Never. Almost never. Sometimes. Often. Always. I confess: I love taking surveys. If you do too, have at The Healthy Communication Survey, created by Dr. Jeong-Nam Kim at Purdue University. Even if you don’t share my strong admiration for surveys, you should take this one anyway. Here’s why:
Many reports show the Internet is a good way to obtain information and interact with others who experience similar health issues. Take for example a great study from the Pew Internet and American Life Project. It shows that yes, we young ones take the prize: Out of every age group, health seekers age 18-29 cite the most benefits from online health information.
Although such reports show the habits of online health seekers, few reveal the down and dirty theoretical workings behind the hours we spend staring at the screen and clicking away. (For any of you on Planet Cancer’s myplanet, you know the addiction about which I speak.)
Enter the Healthy Communication Survey, whose goal is to uncloak the theoretical explanation behind the Internet and health communities. Theory shmeory, what’s the point? When cancer and other health organizations seek funding for online learning and support projects, they’ve gotta pony up the proof that this is a real service to us. They’ve gotta justify the need by showing the nitty gritty behinds the scenes benefits that online resources play in our lives and our health. Why do we use them? What role are they filling? How does the Internet change the way we manage our health?

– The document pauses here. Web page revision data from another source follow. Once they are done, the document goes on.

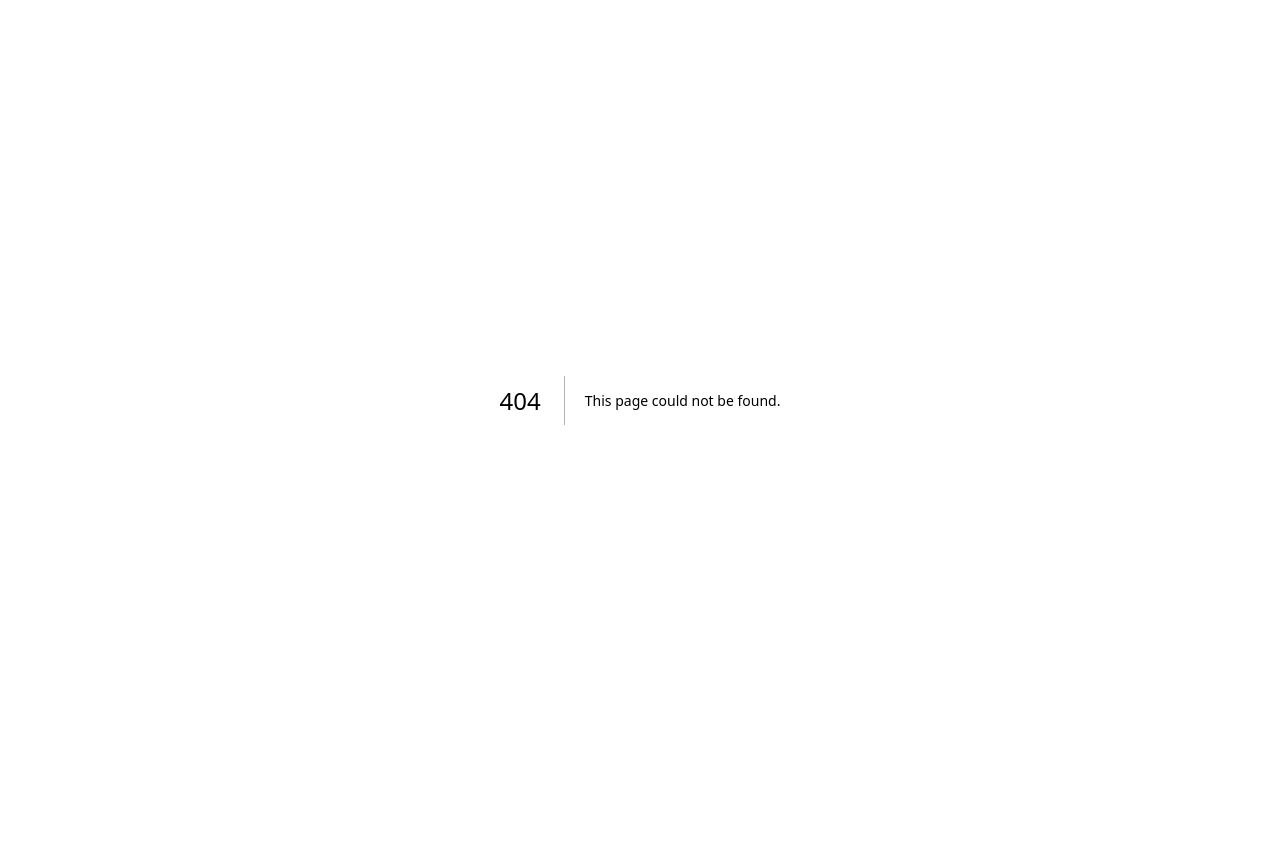
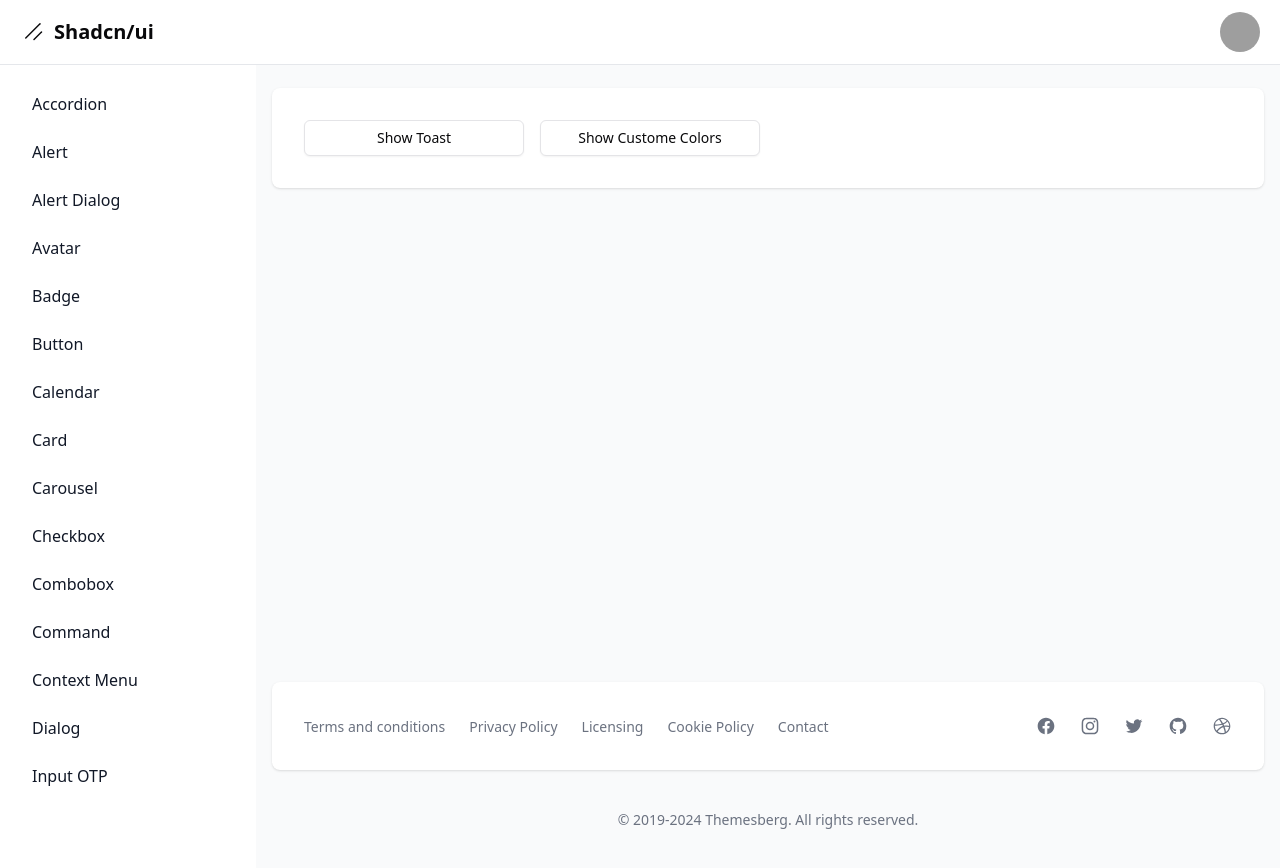
Before and after one commit to leandromortarini2/shadcn, a Next.js app: page /dashboard/sonner in a window 1280 px wide. Before the commit this address had no page. Before the commit the page ends 800 px from the top, so only its background shows below. Built offline with nearby package versions, Linux system fonts and the light colour scheme; grey boxes are pictures that could not be loaded.

Commit message:
listo por hoy

```diff
--- a/package.json
+++ b/package.json
@@ -32,9 +32,11 @@
     "input-otp": "^1.2.4",
     "lucide-react": "^0.451.0",
     "next": "14.2.15",
+    "next-themes": "^0.3.0",
     "react": "^18",
     "react-day-picker": "^8.10.1",
     "react-dom": "^18",
+    "sonner": "^1.5.0",
     "tailwind-merge": "^2.5.3",
     "tailwindcss-animate": "^1.0.7"
   },
--- a/src/app/dashboard/layout.tsx
+++ b/src/app/dashboard/layout.tsx
@@ -25,6 +25,7 @@ const links = [
   { name: "sheet", href: "sheet" },
   { name: "skeleton", href: "skeleton" },
   { name: "slider", href: "slider" },
+  { name: "sonner", href: "sonner" },
 ].sort((a, b) => a.name.localeCompare(b.name));
 
 export default function DashboardLayout({
--- /dev/null
+++ b/src/app/dashboard/sonner/page.tsx
@@ -0,0 +1,43 @@
+"use client";
+import { toast } from "sonner";
+
+import { Button } from "@/components/ui/button";
+
+export default function Page() {
+  return (
+    <div className="grid grid-cols-1 sm:grid-cols-4 gap-4">
+      <Button
+        variant="outline"
+        onClick={() =>
+          toast("Event has been created", {
+            description: ` ${new Date()} `,
+            position: "top-right",
+
+            action: {
+              label: "Undo",
+              onClick: () => console.log("Undo"),
+            },
+          })
+        }
+      >
+        Show Toast
+      </Button>{" "}
+      <Button
+        variant="outline"
+        onClick={() =>
+          toast.success("Event has been created", {
+            description: ` ${new Date()} `,
+            position: "top-right",
+
+            action: {
+              label: "Undo",
+              onClick: () => console.log("Undo"),
+            },
+          })
+        }
+      >
+        Show Custome Colors
+      </Button>{" "}
+    </div>
+  );
+}
--- a/src/app/layout.tsx
+++ b/src/app/layout.tsx
@@ -1,6 +1,7 @@
 import type { Metadata } from "next";
 import localFont from "next/font/local";
 import "./globals.css";
+import { Toaster as SonnerToaster } from "@/components/ui/sonner";
 
 const geistSans = localFont({
   src: "./fonts/GeistVF.woff",
@@ -29,6 +30,7 @@ export default function RootLayout({
         className={`${geistSans.variable} ${geistMono.variable} antialiased`}
       >
         {children}
+        <SonnerToaster richColors />
       </body>
     </html>
   );
--- /dev/null
+++ b/src/components/ui/sonner.tsx
@@ -0,0 +1,31 @@
+"use client";
+
+import { useTheme } from "next-themes";
+import { Toaster as Sonner } from "sonner";
+
+type ToasterProps = React.ComponentProps<typeof Sonner>;
+
+const Toaster = ({ ...props }: ToasterProps) => {
+  const { theme = "system" } = useTheme();
+
+  return (
+    <Sonner
+      theme={theme as ToasterProps["theme"]}
+      className="toaster group"
+      toastOptions={{
+        classNames: {
+          toast:
+            "group toast group-[.toaster]:bg-black group-[.toaster]:text-white group-[.toaster]:border-border group-[.toaster]:shadow-lg",
+          description: "group-[.toast]:text-muted-foreground",
+          actionButton:
+            "group-[.toast]:bg-primary group-[.toast]:text-primary-green",
+          cancelButton:
+            "group-[.toast]:bg-muted group-[.toast]:text-muted-red-500",
+        },
+      }}
+      {...props}
+    />
+  );
+};
+
+export { Toaster };
```
Also changed, not shown: 1 other file (tests, documents, lock files or other folders).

As a constituent of the young adult cancer experience, take seven minutes to chime in with your opinions. And stay tuned here for the final results of the survey.